Go to the line containing "feat: Add discount" in the records below. Repeat it and the lines after it exactly, all the way to the end.

Records from a collection
====================
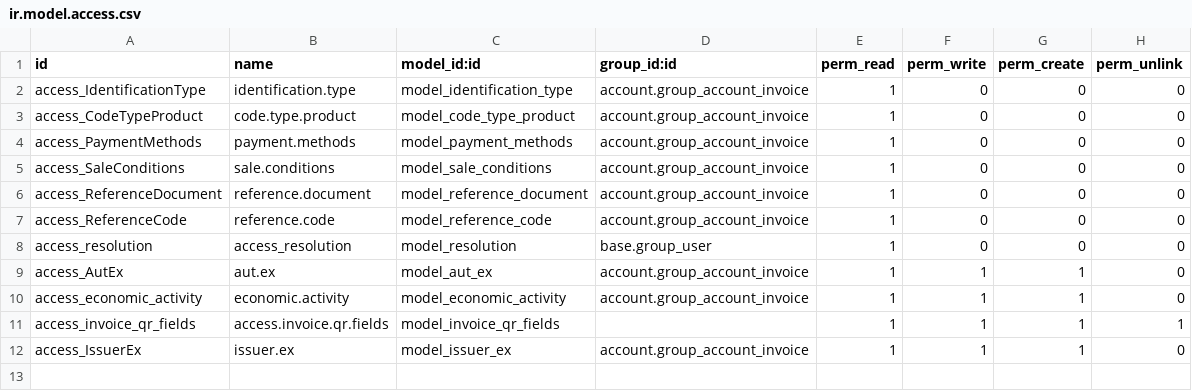
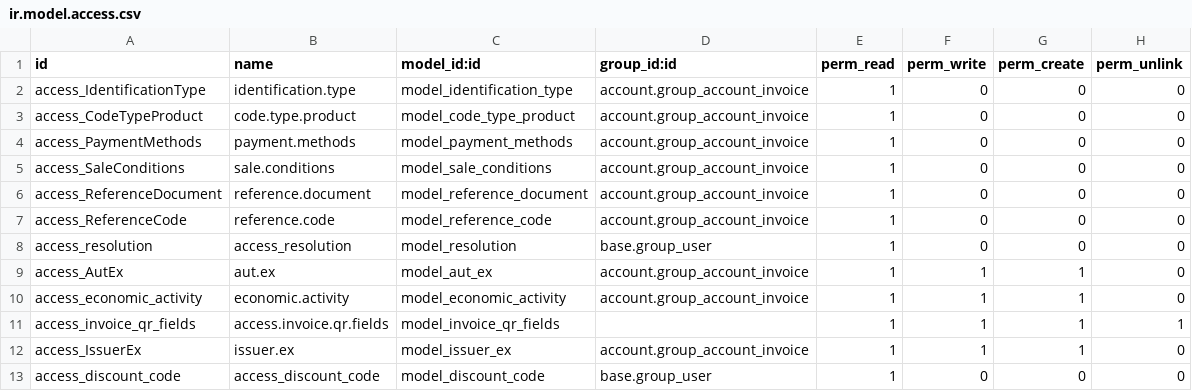
Before and after one commit to akurey/l10n_cr, a CSV file: cr_electronic_invoice/security/ir.model.access.csv, drawn as a sheet; the diff names each change by its address in the sheet, - before the commit and + after, or states it on an @@ line.

Commit message:
feat: Add discount code functionality to invoices
- Introduced discount code fields in the invoice model, including `discount_code_id`, `other_discount_code`, and `discount_code_code`.
- Updated XML views to accommodate new discount code fields and ensure they are conditionally required based on discount presence.
- Enhanced economic activity model with a new `ciiu3` field and improved search functionality.
- Included new data file for discount codes in the manifest.

```diff
--- a/cr_electronic_invoice/security/ir.model.access.csv
+++ b/cr_electronic_invoice/security/ir.model.access.csv
+row 13: access_discount_code | access_discount_code | model_discount_code | base.group_user | 1 | 0 | 0 | 0
```
Also changed, not shown: 10 other files.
====================
**TASK RESULT**
feat: Add discount code functionality to invoices
- Introduced discount code fields in the invoice model, including `discount_code_id`, `other_discount_code`, and `discount_code_code`.
- Updated XML views to accommodate new discount code fields and ensure they are conditionally required based on discount presence.
- Enhanced economic activity model with a new `ciiu3` field and improved search functionality.
- Included new data file for discount codes in the manifest.

```diff
--- a/cr_electronic_invoice/security/ir.model.access.csv
+++ b/cr_electronic_invoice/security/ir.model.access.csv
+row 13: access_discount_code | access_discount_code | model_discount_code | base.group_user | 1 | 0 | 0 | 0
```
Also changed, not shown: 10 other files.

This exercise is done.